-- RECORDS SUPPLIED follows --
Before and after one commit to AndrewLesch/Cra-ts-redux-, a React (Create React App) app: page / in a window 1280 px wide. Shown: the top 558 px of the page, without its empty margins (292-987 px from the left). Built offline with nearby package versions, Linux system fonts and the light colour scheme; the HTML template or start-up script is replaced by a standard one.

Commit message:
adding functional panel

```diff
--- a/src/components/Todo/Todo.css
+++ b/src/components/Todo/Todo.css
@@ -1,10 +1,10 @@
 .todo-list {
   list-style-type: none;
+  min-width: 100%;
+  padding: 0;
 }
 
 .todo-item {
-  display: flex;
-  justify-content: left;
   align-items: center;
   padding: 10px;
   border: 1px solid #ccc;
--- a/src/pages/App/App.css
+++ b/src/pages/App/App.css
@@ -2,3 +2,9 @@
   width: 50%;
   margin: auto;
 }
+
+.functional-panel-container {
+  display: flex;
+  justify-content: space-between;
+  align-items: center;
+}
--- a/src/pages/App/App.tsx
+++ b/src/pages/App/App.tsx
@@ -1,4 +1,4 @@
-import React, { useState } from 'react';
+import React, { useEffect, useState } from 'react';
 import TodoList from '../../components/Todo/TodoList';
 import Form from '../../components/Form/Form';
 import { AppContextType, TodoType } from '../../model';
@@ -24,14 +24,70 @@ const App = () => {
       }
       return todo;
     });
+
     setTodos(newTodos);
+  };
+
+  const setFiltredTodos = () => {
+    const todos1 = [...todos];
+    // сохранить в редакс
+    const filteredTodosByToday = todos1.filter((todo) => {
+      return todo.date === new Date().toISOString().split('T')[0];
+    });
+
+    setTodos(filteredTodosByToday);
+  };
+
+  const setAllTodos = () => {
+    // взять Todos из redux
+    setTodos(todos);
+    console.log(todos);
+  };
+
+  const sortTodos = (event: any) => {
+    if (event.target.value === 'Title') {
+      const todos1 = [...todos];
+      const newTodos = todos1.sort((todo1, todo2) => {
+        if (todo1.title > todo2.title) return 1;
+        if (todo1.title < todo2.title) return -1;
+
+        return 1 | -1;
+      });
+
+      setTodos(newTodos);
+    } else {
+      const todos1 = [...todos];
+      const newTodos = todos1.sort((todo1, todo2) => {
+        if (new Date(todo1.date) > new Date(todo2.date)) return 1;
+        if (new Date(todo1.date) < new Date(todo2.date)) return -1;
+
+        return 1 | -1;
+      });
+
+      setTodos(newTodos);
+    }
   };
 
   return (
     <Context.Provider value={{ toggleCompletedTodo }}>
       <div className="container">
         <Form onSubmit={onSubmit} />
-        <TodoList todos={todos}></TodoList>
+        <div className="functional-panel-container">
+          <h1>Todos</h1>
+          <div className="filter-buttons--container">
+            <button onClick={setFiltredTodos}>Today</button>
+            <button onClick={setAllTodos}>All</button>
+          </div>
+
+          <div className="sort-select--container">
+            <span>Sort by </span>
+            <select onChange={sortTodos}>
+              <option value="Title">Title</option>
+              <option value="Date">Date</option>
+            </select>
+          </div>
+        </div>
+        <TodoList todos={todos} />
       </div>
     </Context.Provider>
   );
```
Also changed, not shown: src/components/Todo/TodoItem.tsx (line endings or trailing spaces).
-- RECORDS SUPPLIED concluded --
## WHAT TO WORK ON
Which lines above contain the word "return"? Copy each one.

## SOLUTION TO THIS PROBLEM
       return todo;
+      return todo.date === new Date().toISOString().split('T')[0];
+        if (todo1.title > todo2.title) return 1;
+        if (todo1.title < todo2.title) return -1;
+        return 1 | -1;
+        if (new Date(todo1.date) > new Date(todo2.date)) return 1;
+        if (new Date(todo1.date) < new Date(todo2.date)) return -1;
+        return 1 | -1;
   return (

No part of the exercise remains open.